**Goal of the exercise**:
Lines from the one containing "Condition -->|아침 브리핑|" to the end of the data below are to be restated exactly, with both ends included and nothing else.

**Data records**:
• • • •

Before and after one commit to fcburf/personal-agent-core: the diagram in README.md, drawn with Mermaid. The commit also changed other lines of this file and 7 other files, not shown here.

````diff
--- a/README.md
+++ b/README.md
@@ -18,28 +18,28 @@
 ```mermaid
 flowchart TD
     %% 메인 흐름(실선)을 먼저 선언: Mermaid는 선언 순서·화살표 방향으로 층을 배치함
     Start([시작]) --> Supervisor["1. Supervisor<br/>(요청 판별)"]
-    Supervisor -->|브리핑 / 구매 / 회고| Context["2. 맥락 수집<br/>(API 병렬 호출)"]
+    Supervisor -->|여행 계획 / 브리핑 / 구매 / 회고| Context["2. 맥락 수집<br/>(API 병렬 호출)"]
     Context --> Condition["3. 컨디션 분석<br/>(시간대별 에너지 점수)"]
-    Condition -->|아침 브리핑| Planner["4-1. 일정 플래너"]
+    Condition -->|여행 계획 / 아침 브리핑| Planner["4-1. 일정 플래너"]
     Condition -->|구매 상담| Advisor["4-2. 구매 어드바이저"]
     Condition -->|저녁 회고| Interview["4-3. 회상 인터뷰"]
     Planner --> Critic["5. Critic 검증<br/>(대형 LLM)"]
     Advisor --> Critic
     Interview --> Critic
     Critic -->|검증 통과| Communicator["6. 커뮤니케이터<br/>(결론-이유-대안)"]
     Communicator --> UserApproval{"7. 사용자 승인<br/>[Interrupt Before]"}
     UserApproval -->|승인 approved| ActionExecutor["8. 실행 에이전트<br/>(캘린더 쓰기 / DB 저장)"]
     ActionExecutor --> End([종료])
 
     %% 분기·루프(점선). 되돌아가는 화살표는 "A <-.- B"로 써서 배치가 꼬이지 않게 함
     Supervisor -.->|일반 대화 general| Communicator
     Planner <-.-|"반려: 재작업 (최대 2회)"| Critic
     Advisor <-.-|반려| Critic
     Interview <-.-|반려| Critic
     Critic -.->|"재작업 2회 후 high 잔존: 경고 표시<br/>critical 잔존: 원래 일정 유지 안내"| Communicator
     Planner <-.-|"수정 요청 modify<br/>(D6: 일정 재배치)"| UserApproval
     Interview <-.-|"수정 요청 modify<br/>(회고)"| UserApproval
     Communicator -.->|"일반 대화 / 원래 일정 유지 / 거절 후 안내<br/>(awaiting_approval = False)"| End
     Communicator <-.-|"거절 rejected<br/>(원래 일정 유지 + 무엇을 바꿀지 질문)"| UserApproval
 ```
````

• • • •

**Response to the exercise**:
-    Condition -->|아침 브리핑| Planner["4-1. 일정 플래너"]
+    Condition -->|여행 계획 / 아침 브리핑| Planner["4-1. 일정 플래너"]
     Condition -->|구매 상담| Advisor["4-2. 구매 어드바이저"]
     Condition -->|저녁 회고| Interview["4-3. 회상 인터뷰"]
     Planner --> Critic["5. Critic 검증<br/>(대형 LLM)"]
     Advisor --> Critic
     Interview --> Critic
     Critic -->|검증 통과| Communicator["6. 커뮤니케이터<br/>(결론-이유-대안)"]
     Communicator --> UserApproval{"7. 사용자 승인<br/>[Interrupt Before]"}
     UserApproval -->|승인 approved| ActionExecutor["8. 실행 에이전트<br/>(캘린더 쓰기 / DB 저장)"]
     ActionExecutor --> End([종료])
 
     %% 분기·루프(점선). 되돌아가는 화살표는 "A <-.- B"로 써서 배치가 꼬이지 않게 함
     Supervisor -.->|일반 대화 general| Communicator
     Planner <-.-|"반려: 재작업 (최대 2회)"| Critic
     Advisor <-.-|반려| Critic
     Interview <-.-|반려| Critic
     Critic -.->|"재작업 2회 후 high 잔존: 경고 표시<br/>critical 잔존: 원래 일정 유지 안내"| Communicator
     Planner <-.-|"수정 요청 modify<br/>(D6: 일정 재배치)"| UserApproval
     Interview <-.-|"수정 요청 modify<br/>(회고)"| UserApproval
     Communicator -.->|"일반 대화 / 원래 일정 유지 / 거절 후 안내<br/>(awaiting_approval = False)"| End
     Communicator <-.-|"거절 rejected<br/>(원래 일정 유지 + 무엇을 바꿀지 질문)"| UserApproval
 ```
````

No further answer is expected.